» **WHAT TO DO**
Filter this listing down to the lines that contain the word "class", and copy them.

━━━━━━━━━━━━━━━━━━━━━━━━━━━━━━

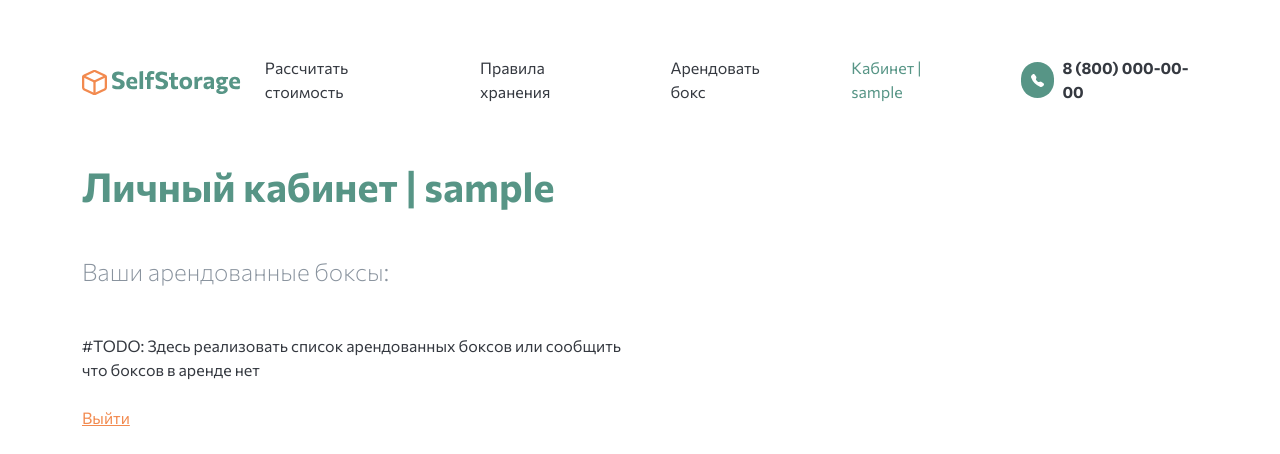
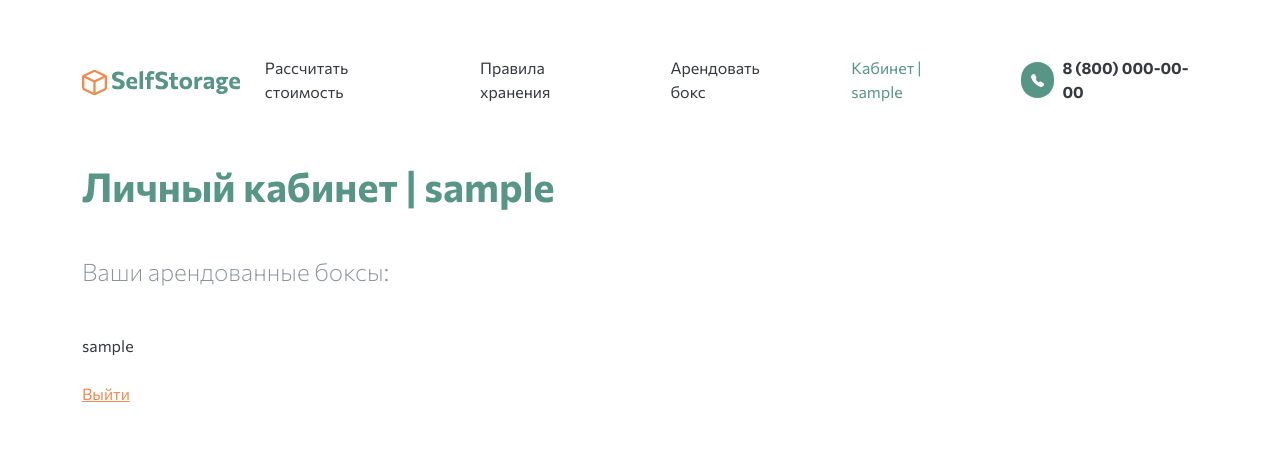
Before and after one commit to SrgMarkov/django_self_storage, a Django app: page /lk/ in a window 1280 px wide. Shown: the top 454 px of the page. Run offline with Django 4.2, Linux system fonts and the light colour scheme; the visitor is signed in with stand-in values (Sample User, id 1); data comes from the database, SQL or seed files in the repository; parts of the project's set-up code (start-up, migrations or seed data) failed here and were passed over.

```diff
--- a/backend/templates/user/lk.html
+++ b/backend/templates/user/lk.html
@@ -6,10 +6,7 @@
   <div class="col-12 col-lg-6 mb-3 mb-lg-0">
     <h1 class="fw-bold SelfStorage_green mb-5">Личный кабинет | {{user.username}}</h1>
     <h4 class="fw-lighter SelfStorage_grey mb-5">Ваши арендованные боксы:</h4>
-    #TODO:
-      Здесь реализовать список арендованных боксов или сообщить что боксов в аренде нет
-
-
+      {{ user }}
       <br>
       <br>
     <a href="{% url 'storage:logout' %}" class="SelfStorage_orange">Выйти</a>
```
Also changed, not shown: backend/storage/views.py, backend/templates/storage/boxes.html.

━━━━━━━━━━━━━━━━━━━━━━━━━━━━━━

» **SOLUTION TO THIS PROBLEM**
   <div class="col-12 col-lg-6 mb-3 mb-lg-0">
     <h1 class="fw-bold SelfStorage_green mb-5">Личный кабинет | {{user.username}}</h1>
     <h4 class="fw-lighter SelfStorage_grey mb-5">Ваши арендованные боксы:</h4>
     <a href="{% url 'storage:logout' %}" class="SelfStorage_orange">Выйти</a>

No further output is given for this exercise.